the Prime Minister nor Sonia Gandhi condemned his actions. L.K.
Advani took his time to describe his doings
"unconstitutional". That was a euphemism for
anti-national and communal. They should have known that the only
way to deal with bullies is to call their bluff and hit them
back as hard as possible.
No one can deny
that when it comes to jobs, all things being the same, locals
must be given preference to outsiders; it does not create
housing problems or any ill-will against outsiders. That is
plain common sense. Indulging in abuse and violence is
unpardonable. No one is entitled to question another of his
Indian identity. It is unpatriotic and must be condemned in the
strongest of terms.
First War of
Was the rising
of 1857 really India's First War of Independence? Our
politicians say yes. They have political reasons for doing so.
Our historians are sharply divided in their views. Most of them
say yes and no in the same breath. They have good reasons to be
confused. The rebellion was limited to northern India, extending
from Ambala to Barrackpur (Calcutta) down to Madhya Pradesh. It
did not spread in Punjab, Kashmir, NWFP, Sindh, Rajasthan,
Gujarat, Maharashtra or the Deccan. Most of India remained
indifferent and much of it sided with the British. Indians who
rose against the British had different motives for doing so.
Hindu and Muslims—who first opened fire felt their religions
were in danger as they were made to bite bullets greased with
cow and pig fat. Indian rulers who joined them were aggrieved
that their estates had been grabbed by outsiders and fought to
restore dynastic rule. They included the Muslim ruling family of
Avadh, the exiled Peshwa and the Rani of Jhansi. The 80-year-old
Mughal Bahadur Shah Zafar was bullied into becoming the
figure-head of anti-British elements. Muslims wanted restoration
of Mughal rule; Hindus did not. For some it was more property
than patriotism; for a few it was desire for freedom from alien
There has been a flood of books
on the subject. The latest is Dateline 1857: Revolt Against
the Raj by Rudrangshu Mukherjee and Pramod Kapoor (Roli

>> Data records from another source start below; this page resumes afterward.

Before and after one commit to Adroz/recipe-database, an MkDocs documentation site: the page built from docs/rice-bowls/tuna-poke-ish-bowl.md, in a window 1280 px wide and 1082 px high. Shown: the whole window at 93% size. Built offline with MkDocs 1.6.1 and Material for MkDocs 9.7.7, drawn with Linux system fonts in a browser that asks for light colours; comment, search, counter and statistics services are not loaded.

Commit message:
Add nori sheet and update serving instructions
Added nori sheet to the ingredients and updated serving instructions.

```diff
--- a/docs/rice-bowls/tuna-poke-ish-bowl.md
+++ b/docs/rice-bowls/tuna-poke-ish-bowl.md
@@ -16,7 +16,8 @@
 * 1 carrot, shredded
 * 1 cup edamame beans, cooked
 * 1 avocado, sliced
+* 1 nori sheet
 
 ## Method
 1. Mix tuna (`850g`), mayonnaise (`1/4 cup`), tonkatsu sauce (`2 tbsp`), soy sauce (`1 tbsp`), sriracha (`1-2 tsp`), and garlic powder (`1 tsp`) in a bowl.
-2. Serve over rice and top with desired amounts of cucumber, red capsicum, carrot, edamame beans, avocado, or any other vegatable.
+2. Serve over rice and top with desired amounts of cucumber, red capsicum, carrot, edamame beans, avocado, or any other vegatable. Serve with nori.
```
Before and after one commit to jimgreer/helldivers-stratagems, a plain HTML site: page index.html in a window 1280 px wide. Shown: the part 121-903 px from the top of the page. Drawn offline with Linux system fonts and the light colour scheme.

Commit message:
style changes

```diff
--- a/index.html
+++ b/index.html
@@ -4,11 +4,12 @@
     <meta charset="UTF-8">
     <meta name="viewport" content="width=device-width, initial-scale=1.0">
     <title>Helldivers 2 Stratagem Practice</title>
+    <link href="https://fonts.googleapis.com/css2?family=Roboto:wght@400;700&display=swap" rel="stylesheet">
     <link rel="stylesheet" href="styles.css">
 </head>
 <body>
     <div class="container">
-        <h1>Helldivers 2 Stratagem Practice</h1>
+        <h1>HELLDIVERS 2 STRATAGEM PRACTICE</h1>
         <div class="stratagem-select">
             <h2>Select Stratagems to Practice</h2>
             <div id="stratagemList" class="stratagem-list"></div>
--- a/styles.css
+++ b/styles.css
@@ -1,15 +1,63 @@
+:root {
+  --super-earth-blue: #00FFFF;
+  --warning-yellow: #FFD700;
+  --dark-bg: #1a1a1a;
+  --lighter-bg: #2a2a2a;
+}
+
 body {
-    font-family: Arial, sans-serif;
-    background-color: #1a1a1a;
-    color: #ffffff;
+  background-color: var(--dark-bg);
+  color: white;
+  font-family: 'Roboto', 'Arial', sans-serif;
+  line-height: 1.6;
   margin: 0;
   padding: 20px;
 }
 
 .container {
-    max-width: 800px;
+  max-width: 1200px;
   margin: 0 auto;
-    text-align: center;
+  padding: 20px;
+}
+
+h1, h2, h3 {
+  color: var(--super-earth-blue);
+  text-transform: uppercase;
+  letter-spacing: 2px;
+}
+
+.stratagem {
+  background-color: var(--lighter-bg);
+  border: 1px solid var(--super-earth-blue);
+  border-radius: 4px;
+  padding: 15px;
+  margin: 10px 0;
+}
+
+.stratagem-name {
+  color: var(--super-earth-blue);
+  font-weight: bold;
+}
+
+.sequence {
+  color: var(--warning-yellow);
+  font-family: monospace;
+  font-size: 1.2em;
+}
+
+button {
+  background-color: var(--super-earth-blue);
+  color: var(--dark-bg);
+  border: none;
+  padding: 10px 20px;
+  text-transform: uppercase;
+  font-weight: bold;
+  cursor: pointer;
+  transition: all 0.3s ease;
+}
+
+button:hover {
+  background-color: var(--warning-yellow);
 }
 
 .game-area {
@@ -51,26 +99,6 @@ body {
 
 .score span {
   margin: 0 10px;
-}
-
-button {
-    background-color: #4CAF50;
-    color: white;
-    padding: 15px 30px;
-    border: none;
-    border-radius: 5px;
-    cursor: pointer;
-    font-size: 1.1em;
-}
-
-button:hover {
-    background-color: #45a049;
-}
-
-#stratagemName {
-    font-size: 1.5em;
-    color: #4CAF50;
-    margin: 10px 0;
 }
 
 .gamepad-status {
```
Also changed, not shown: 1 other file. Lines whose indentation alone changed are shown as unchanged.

Books). Mukherjee has a formidable reputation as a historian. He
has spelt out the case for both sides in lucid prose. Kapoor has
specialised in getting illustrated material of the times from
archives in England and India. He is a master-craftsman of
re-packaging old stories and presenting them afresh. The only
problem with his latest product is its size. It is too large to
hold in one's hands to read and too out of proportion to be put
in a bookshelf or on a coffee table.